# WHAT NEEDS TO BE DONE
Filter the records below, keeping only lines with the string "efefef".

# SOURCE RECORDS
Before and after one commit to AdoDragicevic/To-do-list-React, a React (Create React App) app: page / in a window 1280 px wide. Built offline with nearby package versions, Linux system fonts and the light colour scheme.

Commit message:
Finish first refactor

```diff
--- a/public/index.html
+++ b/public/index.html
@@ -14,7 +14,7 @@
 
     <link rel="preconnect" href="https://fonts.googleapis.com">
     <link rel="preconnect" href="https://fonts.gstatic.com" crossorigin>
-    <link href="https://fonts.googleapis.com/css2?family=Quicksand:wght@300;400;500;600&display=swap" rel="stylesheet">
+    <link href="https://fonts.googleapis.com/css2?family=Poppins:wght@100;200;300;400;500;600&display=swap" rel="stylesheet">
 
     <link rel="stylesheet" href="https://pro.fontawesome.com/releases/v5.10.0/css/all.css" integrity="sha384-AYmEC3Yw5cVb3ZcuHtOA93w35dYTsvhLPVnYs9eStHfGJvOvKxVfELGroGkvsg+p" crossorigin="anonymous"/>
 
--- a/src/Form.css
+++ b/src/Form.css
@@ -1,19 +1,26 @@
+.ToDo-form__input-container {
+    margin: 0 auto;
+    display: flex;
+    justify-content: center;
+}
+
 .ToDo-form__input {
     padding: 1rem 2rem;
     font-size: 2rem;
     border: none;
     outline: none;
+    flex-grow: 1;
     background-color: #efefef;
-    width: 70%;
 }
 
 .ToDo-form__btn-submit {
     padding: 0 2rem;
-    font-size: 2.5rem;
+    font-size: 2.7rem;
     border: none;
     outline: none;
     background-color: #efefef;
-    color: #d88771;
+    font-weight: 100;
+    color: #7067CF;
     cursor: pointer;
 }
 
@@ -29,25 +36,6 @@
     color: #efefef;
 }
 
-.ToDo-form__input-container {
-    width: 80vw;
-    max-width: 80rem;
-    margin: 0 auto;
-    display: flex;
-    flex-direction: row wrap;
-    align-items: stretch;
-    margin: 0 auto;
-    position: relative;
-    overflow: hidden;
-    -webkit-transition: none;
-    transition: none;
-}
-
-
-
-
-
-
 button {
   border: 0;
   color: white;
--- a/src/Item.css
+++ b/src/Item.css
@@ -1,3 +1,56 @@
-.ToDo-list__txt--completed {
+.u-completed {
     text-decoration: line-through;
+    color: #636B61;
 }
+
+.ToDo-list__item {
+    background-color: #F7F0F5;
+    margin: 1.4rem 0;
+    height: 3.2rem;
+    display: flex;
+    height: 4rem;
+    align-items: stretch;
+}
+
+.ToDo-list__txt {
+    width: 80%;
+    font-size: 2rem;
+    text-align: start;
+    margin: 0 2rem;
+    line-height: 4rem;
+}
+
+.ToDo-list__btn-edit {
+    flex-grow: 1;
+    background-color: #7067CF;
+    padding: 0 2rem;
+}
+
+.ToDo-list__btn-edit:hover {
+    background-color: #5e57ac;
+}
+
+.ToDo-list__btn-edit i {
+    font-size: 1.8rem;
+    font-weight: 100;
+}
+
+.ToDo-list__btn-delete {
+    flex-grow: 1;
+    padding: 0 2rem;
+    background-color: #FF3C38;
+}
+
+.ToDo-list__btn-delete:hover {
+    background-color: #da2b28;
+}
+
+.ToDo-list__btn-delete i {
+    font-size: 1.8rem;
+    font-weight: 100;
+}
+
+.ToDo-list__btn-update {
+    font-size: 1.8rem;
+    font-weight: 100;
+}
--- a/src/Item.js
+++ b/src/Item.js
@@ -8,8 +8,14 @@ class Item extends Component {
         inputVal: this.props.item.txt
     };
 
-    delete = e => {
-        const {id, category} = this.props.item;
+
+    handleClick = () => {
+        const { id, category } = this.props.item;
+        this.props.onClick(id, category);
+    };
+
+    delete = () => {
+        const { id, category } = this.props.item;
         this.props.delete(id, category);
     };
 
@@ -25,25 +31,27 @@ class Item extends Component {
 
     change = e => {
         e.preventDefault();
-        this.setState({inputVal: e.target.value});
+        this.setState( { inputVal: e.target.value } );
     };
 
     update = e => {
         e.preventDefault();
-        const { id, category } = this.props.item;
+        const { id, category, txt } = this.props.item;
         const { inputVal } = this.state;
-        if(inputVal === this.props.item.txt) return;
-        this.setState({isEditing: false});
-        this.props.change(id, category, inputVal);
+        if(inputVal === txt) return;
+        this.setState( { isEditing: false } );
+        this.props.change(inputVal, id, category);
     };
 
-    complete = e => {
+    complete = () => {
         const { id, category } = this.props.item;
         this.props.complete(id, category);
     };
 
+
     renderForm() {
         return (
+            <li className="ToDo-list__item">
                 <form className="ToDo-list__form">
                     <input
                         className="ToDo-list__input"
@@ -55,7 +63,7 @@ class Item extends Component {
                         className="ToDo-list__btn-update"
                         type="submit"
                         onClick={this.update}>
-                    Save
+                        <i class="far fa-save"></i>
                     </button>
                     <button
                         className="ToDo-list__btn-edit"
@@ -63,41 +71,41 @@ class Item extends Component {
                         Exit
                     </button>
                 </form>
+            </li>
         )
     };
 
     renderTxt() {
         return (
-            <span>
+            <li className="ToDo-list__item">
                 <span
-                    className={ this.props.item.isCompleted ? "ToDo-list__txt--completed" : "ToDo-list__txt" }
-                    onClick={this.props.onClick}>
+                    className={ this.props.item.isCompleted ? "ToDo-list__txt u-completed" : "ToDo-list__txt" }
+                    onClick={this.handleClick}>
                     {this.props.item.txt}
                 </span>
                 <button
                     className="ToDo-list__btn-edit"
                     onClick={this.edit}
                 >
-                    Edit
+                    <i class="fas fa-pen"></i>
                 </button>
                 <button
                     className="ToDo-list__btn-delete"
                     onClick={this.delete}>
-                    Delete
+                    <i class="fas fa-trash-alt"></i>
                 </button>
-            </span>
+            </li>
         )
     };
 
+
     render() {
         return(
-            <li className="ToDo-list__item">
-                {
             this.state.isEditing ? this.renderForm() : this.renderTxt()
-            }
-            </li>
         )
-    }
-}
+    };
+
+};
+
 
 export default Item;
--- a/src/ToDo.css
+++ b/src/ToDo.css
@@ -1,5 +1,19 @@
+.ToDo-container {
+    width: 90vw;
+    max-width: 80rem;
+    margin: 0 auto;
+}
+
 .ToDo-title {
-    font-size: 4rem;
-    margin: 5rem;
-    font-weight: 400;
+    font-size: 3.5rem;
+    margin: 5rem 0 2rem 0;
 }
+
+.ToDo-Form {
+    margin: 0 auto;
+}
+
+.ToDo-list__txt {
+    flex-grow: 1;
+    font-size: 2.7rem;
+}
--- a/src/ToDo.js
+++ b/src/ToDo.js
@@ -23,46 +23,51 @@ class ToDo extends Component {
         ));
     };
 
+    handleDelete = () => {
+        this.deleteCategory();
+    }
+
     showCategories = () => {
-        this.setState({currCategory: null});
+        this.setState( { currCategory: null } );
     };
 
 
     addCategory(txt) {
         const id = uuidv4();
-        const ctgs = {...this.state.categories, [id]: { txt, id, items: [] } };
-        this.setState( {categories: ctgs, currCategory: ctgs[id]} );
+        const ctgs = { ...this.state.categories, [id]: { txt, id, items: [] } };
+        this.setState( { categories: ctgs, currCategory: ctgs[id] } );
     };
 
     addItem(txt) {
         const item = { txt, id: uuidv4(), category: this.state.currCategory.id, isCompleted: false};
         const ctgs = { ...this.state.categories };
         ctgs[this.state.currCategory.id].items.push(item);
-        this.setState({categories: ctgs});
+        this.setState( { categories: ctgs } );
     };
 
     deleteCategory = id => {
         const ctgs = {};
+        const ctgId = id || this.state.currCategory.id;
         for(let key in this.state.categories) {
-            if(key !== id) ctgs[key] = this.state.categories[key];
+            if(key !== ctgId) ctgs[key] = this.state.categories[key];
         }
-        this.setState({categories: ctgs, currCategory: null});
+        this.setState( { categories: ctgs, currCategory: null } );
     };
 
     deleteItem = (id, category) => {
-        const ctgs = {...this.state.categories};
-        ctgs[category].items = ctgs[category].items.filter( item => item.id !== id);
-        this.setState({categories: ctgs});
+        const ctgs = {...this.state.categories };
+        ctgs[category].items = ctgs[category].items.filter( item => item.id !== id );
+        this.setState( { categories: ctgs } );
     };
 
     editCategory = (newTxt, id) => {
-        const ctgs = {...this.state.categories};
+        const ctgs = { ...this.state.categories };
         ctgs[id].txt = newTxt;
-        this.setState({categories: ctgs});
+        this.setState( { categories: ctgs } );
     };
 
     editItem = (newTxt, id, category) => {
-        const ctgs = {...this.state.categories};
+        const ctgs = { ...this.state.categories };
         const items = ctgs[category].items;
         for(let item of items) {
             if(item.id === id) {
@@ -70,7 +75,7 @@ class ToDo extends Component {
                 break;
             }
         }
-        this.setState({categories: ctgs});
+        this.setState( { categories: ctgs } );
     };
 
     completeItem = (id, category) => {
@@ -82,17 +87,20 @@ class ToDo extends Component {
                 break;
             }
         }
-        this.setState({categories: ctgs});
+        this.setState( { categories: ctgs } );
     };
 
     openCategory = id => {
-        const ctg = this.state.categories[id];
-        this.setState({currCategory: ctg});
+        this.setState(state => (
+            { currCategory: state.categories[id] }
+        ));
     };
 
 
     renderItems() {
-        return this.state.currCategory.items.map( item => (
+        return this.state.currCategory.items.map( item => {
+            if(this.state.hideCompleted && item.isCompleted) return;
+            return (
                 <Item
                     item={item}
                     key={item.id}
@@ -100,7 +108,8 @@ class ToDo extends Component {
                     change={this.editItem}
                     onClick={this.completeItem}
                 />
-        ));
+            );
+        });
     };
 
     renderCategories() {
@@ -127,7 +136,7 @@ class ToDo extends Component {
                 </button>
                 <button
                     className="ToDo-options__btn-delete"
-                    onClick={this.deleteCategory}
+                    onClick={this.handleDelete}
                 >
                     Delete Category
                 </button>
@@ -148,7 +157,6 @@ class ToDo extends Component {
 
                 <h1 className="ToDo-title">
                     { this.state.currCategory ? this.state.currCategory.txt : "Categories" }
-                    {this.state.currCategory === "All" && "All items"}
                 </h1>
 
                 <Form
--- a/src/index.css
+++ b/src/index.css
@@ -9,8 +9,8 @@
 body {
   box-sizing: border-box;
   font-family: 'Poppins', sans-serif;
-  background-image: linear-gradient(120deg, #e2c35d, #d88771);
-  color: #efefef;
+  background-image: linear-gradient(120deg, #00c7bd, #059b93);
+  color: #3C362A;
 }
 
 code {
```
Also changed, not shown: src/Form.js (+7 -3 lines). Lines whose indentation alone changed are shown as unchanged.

# RESPONSE BOX
     background-color: #efefef;
     background-color: #efefef;
     color: #efefef;
-  color: #efefef;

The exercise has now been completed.